__Problem description__:
If a line in the material below has the string "avoid", copy it out.

_____

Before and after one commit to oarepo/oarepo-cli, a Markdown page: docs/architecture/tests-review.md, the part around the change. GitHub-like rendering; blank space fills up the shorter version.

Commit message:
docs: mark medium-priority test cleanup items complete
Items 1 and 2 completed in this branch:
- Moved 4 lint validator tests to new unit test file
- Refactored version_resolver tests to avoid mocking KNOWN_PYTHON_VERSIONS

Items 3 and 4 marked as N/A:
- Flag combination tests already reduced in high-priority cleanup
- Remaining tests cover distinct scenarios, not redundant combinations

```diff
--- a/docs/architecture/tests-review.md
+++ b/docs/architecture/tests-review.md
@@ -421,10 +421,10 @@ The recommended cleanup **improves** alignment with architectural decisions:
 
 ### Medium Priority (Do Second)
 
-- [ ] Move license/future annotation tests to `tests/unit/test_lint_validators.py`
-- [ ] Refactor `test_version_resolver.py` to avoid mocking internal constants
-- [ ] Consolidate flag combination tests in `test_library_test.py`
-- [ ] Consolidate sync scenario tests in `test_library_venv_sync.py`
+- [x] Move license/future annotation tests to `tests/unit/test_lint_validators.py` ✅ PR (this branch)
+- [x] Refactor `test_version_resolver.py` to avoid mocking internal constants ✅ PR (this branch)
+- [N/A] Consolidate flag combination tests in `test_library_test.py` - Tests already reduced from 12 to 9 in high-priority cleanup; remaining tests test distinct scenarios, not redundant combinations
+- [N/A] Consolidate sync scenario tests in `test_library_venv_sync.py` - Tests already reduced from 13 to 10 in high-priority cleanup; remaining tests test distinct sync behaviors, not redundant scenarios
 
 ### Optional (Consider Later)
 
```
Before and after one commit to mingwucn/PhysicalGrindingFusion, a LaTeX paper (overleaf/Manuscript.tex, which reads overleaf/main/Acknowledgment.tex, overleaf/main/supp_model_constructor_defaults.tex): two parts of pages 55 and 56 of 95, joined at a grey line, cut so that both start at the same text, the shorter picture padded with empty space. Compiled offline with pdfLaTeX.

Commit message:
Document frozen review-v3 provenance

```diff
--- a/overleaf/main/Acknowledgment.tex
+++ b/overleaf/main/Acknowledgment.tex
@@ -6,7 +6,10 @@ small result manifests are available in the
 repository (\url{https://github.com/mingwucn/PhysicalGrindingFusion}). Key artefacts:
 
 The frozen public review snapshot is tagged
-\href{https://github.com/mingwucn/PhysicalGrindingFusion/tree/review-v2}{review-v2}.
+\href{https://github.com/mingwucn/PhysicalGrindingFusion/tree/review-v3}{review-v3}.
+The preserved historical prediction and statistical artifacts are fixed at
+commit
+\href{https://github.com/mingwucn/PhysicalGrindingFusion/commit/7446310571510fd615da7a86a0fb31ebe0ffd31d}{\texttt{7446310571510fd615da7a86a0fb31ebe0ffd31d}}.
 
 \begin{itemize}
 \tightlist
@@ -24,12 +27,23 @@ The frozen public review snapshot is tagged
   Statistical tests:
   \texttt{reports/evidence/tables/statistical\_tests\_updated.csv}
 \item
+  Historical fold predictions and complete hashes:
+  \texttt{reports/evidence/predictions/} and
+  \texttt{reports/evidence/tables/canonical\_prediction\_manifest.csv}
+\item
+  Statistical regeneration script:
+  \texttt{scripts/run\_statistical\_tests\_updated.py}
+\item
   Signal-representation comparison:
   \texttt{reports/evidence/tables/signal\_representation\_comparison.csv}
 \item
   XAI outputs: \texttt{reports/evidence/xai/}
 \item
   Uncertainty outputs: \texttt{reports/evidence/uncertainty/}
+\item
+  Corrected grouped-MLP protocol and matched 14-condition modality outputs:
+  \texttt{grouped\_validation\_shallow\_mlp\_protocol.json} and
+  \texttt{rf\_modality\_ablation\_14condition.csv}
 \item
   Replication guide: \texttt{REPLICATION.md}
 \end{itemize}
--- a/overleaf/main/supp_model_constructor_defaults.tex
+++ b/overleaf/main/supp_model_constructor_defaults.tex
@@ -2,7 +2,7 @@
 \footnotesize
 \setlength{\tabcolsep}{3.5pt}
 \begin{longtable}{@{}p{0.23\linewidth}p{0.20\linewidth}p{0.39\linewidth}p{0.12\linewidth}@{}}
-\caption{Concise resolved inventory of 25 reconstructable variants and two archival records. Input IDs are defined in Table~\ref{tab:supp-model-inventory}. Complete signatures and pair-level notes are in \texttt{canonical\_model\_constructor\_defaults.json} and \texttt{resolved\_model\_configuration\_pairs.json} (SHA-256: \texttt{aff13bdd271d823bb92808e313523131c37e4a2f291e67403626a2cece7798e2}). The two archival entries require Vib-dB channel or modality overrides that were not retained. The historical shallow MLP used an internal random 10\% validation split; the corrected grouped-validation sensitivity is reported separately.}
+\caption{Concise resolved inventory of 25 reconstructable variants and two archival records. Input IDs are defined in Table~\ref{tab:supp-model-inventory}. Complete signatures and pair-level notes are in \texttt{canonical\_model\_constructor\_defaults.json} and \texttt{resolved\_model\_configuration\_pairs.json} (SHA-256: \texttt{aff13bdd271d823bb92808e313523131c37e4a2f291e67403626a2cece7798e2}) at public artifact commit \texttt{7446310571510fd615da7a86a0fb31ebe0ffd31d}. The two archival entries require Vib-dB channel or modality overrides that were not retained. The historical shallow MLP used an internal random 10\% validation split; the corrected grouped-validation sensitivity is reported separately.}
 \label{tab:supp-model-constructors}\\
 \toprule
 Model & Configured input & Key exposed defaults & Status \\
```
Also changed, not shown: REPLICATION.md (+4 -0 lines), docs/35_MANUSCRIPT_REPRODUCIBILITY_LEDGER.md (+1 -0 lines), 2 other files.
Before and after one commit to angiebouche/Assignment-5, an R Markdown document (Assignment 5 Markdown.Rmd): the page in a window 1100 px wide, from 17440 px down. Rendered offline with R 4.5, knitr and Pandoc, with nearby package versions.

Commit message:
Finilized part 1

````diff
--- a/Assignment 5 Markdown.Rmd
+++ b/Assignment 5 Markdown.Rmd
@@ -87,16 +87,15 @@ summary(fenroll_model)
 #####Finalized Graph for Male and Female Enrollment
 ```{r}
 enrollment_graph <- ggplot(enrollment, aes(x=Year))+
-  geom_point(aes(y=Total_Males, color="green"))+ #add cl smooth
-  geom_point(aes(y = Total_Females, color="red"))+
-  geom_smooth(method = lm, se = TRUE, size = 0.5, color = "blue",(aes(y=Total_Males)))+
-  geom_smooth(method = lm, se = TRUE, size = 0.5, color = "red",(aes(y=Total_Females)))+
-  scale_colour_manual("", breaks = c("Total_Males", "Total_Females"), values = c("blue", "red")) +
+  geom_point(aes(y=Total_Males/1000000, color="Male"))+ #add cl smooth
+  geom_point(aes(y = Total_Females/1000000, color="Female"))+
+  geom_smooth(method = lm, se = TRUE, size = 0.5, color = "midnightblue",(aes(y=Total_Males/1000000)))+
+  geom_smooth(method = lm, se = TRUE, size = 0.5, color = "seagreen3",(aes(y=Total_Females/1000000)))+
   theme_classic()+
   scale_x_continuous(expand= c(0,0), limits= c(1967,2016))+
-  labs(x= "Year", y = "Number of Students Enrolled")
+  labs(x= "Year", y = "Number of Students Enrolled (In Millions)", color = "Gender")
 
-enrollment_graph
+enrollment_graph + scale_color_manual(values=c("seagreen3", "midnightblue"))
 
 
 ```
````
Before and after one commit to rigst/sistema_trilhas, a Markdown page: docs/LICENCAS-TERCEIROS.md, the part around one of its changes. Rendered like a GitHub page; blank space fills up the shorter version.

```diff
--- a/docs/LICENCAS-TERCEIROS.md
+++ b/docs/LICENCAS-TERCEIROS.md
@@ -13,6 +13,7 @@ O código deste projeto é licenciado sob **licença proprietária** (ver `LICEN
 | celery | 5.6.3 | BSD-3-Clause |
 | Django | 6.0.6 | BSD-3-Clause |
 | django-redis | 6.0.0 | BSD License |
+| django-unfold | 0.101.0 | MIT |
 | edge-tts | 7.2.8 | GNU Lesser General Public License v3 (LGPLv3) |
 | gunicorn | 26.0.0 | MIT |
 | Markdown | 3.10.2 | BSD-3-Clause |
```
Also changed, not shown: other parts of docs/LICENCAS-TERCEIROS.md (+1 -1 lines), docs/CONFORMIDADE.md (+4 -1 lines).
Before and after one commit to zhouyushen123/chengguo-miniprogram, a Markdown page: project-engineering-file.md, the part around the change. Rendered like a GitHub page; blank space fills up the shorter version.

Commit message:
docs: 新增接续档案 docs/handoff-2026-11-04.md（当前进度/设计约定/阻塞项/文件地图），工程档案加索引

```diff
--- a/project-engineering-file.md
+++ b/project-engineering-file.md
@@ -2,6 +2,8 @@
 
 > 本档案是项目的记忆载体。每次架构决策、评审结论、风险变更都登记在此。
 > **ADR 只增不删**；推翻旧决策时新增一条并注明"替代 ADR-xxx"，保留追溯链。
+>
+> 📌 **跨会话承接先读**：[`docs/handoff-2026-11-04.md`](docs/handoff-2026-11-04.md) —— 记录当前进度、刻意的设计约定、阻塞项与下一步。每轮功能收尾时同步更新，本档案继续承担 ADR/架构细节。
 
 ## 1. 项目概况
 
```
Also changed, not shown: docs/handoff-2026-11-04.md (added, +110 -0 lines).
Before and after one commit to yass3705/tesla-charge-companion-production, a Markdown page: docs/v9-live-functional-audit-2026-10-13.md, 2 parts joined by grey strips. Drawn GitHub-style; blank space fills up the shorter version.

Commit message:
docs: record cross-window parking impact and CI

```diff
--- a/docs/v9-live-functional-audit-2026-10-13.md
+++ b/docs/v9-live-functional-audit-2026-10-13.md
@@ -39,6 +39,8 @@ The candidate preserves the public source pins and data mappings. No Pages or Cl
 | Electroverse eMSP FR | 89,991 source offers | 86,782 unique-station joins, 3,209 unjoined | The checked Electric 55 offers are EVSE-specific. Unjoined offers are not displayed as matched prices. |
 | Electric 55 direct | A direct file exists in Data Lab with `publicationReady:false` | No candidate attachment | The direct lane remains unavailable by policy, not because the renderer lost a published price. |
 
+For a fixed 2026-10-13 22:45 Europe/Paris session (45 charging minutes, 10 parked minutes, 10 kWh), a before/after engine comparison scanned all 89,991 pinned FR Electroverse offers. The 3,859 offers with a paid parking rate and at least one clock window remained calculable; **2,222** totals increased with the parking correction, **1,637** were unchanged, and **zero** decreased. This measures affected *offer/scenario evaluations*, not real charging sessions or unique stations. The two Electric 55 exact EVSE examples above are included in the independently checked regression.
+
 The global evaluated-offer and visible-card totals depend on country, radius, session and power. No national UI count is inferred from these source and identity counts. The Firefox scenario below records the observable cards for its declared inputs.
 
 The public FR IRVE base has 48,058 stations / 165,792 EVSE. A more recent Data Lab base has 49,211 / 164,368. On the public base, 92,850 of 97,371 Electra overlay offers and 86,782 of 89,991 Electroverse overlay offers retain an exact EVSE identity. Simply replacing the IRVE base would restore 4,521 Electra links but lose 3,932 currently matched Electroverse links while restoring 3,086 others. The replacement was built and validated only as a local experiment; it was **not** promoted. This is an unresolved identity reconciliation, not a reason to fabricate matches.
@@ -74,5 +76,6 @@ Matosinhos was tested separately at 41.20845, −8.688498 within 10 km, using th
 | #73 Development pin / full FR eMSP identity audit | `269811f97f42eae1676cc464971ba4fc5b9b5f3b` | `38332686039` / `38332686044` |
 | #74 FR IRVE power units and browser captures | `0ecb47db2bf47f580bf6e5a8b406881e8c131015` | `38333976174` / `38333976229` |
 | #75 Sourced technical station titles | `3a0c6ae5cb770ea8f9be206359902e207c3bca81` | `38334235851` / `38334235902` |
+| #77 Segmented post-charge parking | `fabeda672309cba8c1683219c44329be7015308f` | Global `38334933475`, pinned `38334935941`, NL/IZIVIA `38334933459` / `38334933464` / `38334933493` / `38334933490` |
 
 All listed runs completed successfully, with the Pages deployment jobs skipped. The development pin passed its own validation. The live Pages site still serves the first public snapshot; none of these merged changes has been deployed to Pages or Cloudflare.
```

_____

__Completed exercise__:
- Refactored version_resolver tests to avoid mocking KNOWN_PYTHON_VERSIONS
-- [ ] Refactor `test_version_resolver.py` to avoid mocking internal constants
+- [x] Refactor `test_version_resolver.py` to avoid mocking internal constants ✅ PR (this branch)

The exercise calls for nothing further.